▶ _YOUR OBJECTIVE_
Search the material and gather each line with "Protocol" in it.

▶ _EXTRACTED INFORMATION_
[Start of Attachment]

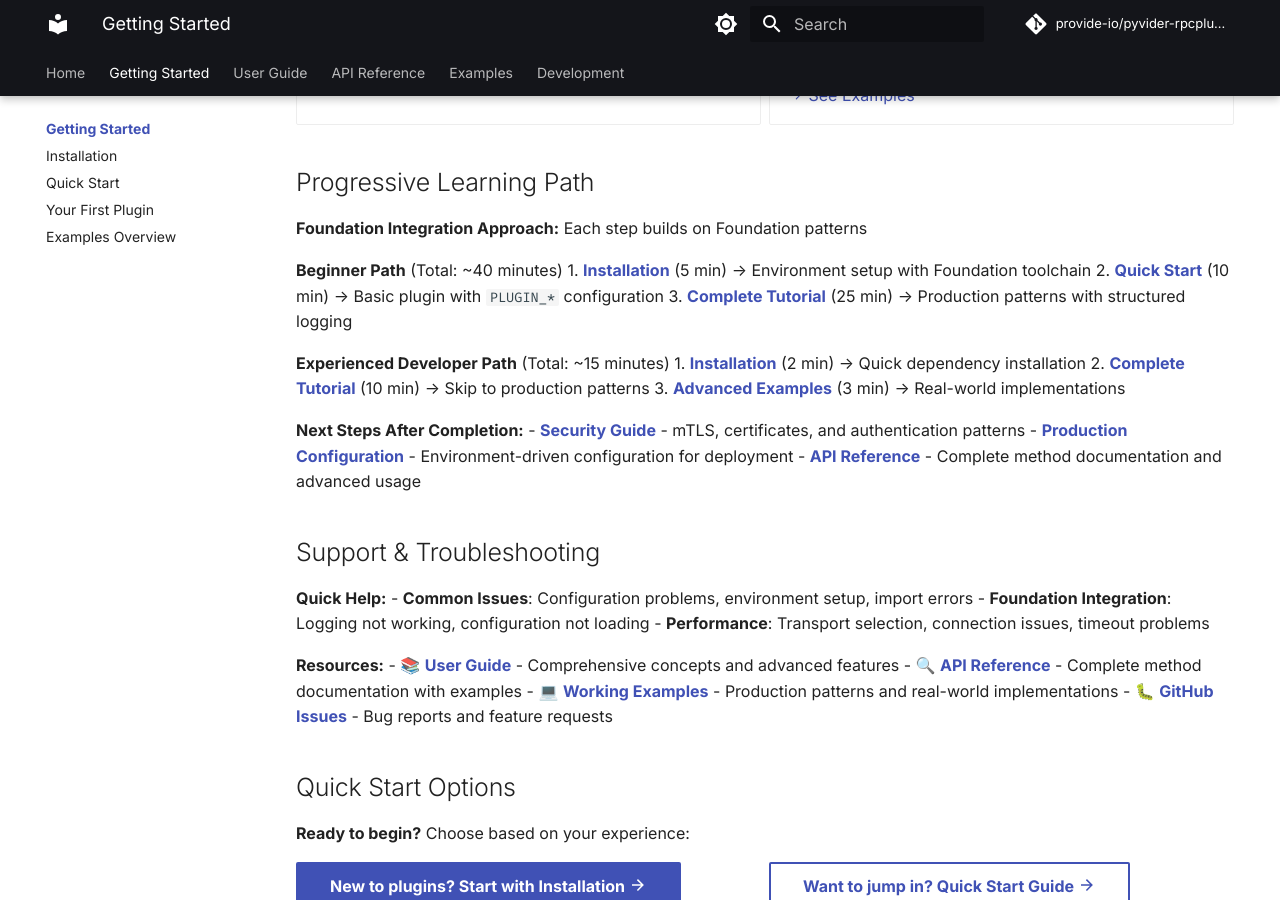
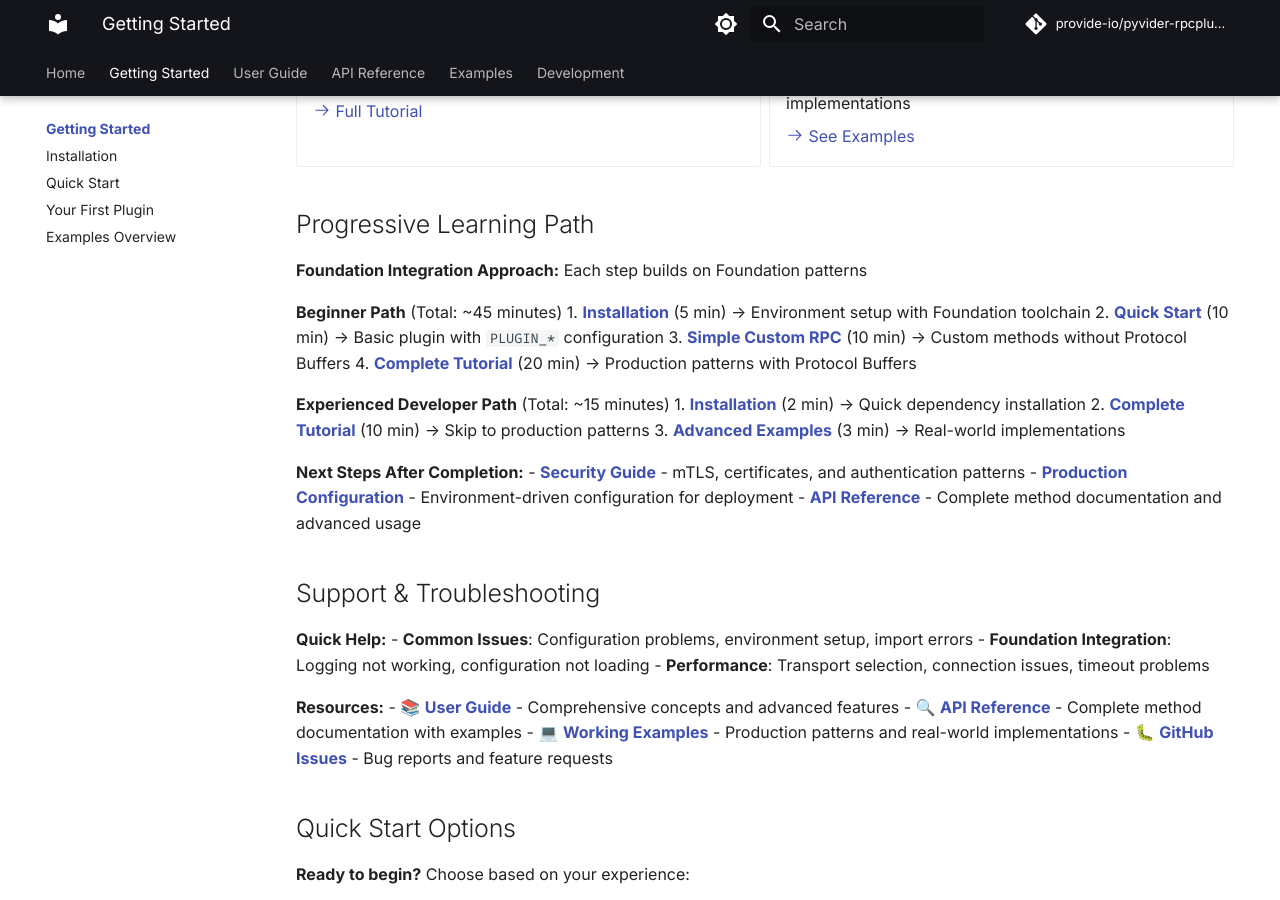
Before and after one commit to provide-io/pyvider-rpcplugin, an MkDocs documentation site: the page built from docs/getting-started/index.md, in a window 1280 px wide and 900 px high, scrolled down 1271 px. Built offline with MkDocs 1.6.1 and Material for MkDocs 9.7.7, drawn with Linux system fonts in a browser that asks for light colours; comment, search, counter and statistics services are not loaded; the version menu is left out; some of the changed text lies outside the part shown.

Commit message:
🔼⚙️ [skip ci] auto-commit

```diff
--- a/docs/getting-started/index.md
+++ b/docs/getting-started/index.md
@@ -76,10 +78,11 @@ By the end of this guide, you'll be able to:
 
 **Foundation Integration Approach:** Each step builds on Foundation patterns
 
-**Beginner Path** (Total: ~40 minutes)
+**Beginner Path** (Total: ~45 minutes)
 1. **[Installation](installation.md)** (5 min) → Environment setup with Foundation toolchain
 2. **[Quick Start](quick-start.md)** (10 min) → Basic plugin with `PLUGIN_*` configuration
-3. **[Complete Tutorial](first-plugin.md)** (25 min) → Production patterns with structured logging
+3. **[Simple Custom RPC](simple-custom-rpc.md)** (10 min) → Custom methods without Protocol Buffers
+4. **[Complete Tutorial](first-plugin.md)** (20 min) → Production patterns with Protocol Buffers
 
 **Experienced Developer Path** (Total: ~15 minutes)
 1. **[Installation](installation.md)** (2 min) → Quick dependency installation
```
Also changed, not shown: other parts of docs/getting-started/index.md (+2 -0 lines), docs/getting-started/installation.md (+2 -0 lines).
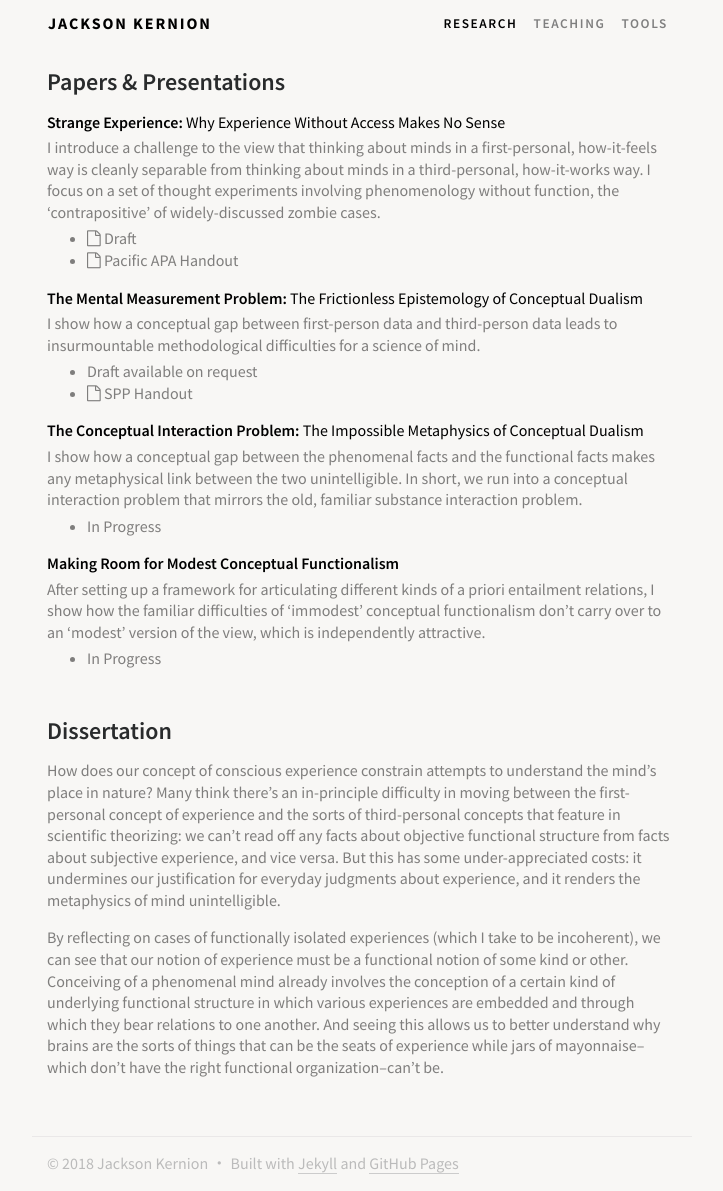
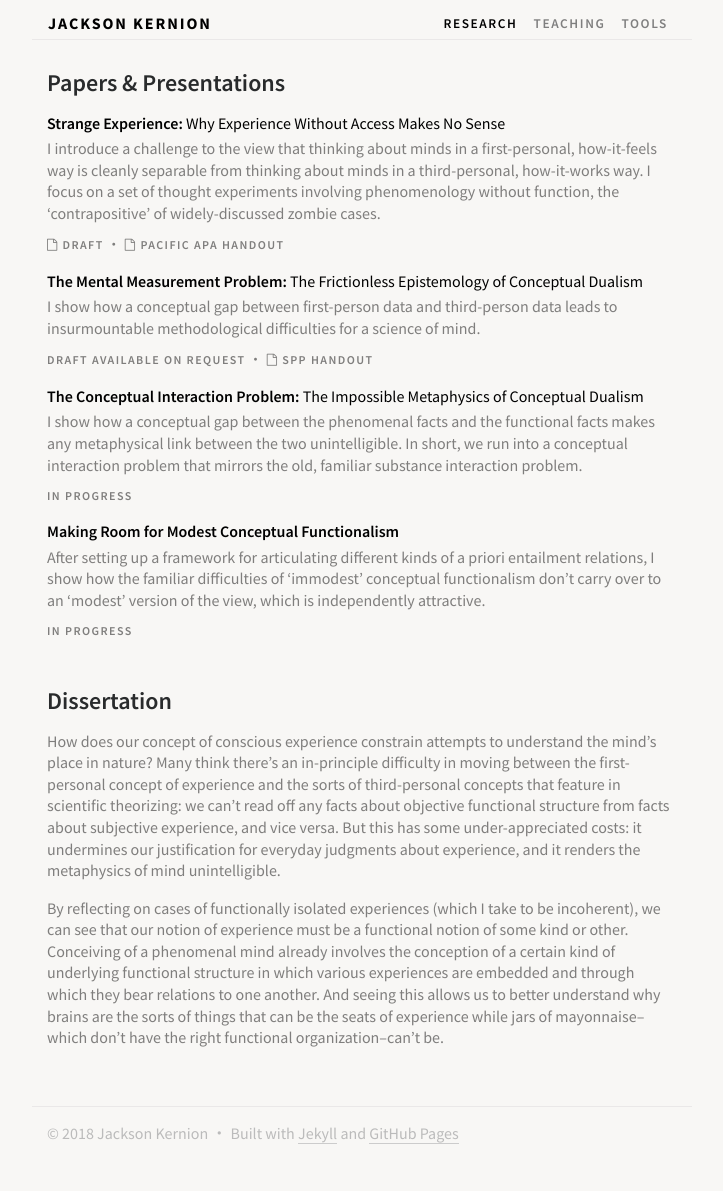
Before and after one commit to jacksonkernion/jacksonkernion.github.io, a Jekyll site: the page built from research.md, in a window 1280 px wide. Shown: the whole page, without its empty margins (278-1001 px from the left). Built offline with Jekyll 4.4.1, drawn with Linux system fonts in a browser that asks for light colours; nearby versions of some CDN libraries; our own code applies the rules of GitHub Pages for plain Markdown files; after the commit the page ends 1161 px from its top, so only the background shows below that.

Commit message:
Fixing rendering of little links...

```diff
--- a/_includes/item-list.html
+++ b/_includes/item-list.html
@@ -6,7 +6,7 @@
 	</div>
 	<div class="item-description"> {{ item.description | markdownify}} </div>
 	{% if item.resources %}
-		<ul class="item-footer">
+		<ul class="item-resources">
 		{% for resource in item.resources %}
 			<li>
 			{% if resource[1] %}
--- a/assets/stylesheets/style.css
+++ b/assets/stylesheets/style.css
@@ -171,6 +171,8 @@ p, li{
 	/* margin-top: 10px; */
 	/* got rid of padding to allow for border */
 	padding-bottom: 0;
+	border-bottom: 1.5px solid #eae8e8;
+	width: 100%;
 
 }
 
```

[End of Attachment]

▶ _SOLUTION TO THIS PROBLEM_
+3. **[Simple Custom RPC](simple-custom-rpc.md)** (10 min) → Custom methods without Protocol Buffers
+4. **[Complete Tutorial](first-plugin.md)** (20 min) → Production patterns with Protocol Buffers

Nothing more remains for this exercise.